Bring back the big buses To the Editor
Guyana Chronicle
February 2, 2002


IN many ways our various Governments are responsible for the atrocious transport situation we have in Guyana. The scrapping of the railway was a bad decision. The scrapping of private bus transport and creation of a bus transport under the Ministry of Transport during Mr. Burnhamís regime was a dismal failure, which created the mini bus culture of vulgarity, lawlessness, unreliability, and absolute madness. Our people are damaged and our children are programmed for sick music, which sends them into a frenzy of vulgarity and which obviously affects their hearing, their studies, and their future.

Now what to do? Immediately work to scrap the mini-bus culture. Encourage the use of large buses in the various regions. Government should give incentives to encourage the use of large buses on schedule and ease buses to run in various areas and directions according to schedule. Some buses to operate as express and some to stop as requested at bus stops. Order has to be established.

The drivers and conductors to be trained in communication and responsible behaviour. Drivers and conductors to wear an approved uniform. Music will be only soft and at a low tone.

The Government and people of this country cannot allow mini bus operators to hold the nation to ransom. We cannot allow any sick leader, bereft of sense and positive vision to take advantage of those who cannot see beyond their noses.

Immediately, grant permission for other route operators to operate in the areas affected whenever buses go on strike.

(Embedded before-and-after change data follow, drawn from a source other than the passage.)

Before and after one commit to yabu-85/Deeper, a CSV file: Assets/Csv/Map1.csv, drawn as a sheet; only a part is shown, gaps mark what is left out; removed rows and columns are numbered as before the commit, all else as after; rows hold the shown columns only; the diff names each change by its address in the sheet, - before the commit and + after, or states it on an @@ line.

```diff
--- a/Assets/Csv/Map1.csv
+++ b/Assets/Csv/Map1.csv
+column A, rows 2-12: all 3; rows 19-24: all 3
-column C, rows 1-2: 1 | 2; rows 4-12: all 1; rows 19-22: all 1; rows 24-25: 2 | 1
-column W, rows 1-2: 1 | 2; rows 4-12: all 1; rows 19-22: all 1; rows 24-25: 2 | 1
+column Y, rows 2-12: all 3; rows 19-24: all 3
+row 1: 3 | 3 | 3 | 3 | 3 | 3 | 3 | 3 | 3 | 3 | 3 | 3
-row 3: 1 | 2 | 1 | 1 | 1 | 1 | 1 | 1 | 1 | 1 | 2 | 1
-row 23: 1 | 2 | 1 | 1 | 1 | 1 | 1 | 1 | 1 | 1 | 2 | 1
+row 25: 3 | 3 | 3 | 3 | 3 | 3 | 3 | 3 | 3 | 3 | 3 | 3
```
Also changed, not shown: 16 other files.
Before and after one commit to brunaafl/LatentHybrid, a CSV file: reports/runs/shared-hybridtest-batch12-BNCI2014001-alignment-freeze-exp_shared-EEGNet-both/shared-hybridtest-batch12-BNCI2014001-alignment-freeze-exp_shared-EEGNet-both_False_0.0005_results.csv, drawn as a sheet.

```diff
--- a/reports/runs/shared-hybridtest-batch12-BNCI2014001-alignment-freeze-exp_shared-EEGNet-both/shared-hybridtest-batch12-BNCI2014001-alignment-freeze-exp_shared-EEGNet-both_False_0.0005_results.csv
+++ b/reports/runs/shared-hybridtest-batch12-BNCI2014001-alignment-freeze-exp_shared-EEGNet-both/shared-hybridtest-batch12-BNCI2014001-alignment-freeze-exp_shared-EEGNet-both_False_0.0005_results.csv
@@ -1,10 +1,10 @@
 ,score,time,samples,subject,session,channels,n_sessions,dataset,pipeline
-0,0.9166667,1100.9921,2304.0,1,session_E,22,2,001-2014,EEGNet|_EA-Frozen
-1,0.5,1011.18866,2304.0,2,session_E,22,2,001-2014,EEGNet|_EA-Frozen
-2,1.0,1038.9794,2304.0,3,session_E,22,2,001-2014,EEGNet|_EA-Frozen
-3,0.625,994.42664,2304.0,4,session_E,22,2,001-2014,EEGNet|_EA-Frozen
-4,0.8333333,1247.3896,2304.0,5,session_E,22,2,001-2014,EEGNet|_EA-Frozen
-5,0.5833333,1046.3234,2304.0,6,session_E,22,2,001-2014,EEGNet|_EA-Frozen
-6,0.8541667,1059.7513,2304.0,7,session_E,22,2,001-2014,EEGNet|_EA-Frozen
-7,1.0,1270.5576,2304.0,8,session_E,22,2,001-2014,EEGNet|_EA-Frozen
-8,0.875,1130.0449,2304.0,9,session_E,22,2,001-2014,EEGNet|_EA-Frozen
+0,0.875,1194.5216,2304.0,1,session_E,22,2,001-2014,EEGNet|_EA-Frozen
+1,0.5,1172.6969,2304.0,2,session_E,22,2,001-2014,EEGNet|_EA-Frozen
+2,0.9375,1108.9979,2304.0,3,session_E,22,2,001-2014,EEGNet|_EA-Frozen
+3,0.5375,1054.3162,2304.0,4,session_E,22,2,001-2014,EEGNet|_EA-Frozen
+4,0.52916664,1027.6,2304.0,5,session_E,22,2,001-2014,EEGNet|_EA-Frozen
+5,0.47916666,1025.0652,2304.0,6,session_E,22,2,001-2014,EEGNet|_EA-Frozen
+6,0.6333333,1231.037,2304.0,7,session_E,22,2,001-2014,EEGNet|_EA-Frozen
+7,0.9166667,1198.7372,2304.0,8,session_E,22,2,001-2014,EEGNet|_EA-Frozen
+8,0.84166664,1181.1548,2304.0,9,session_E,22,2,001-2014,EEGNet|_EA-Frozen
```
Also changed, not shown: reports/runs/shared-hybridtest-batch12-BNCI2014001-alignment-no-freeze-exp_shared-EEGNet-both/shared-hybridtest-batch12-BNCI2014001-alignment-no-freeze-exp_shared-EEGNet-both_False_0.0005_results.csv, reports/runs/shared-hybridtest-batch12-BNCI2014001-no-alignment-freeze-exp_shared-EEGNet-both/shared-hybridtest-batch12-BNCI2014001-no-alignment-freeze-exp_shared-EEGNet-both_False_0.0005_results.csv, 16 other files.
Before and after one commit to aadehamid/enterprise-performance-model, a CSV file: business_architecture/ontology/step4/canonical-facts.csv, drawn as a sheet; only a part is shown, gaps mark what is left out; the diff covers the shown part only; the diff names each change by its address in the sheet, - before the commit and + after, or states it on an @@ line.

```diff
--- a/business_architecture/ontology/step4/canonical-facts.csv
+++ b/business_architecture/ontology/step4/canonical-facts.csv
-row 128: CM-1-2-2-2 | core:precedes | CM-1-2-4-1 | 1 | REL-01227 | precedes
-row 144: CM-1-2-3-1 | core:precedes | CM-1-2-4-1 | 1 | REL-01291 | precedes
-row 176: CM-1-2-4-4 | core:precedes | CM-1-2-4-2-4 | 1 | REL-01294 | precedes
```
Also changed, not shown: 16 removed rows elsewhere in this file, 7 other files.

Immediately, suspend the road service permit of all those who refuse to transport people. Their service permit was issued for them to transport people. Further they received concessions from the customs department and hence, they should be made to pay the difference to the Revenue Department. Immediately unleash the IRD on them. Do they pay, as they should to the Governmentís treasury? Obviously they make lots of money to purchase such expensive noise machines, which they call music.
Roshan Khan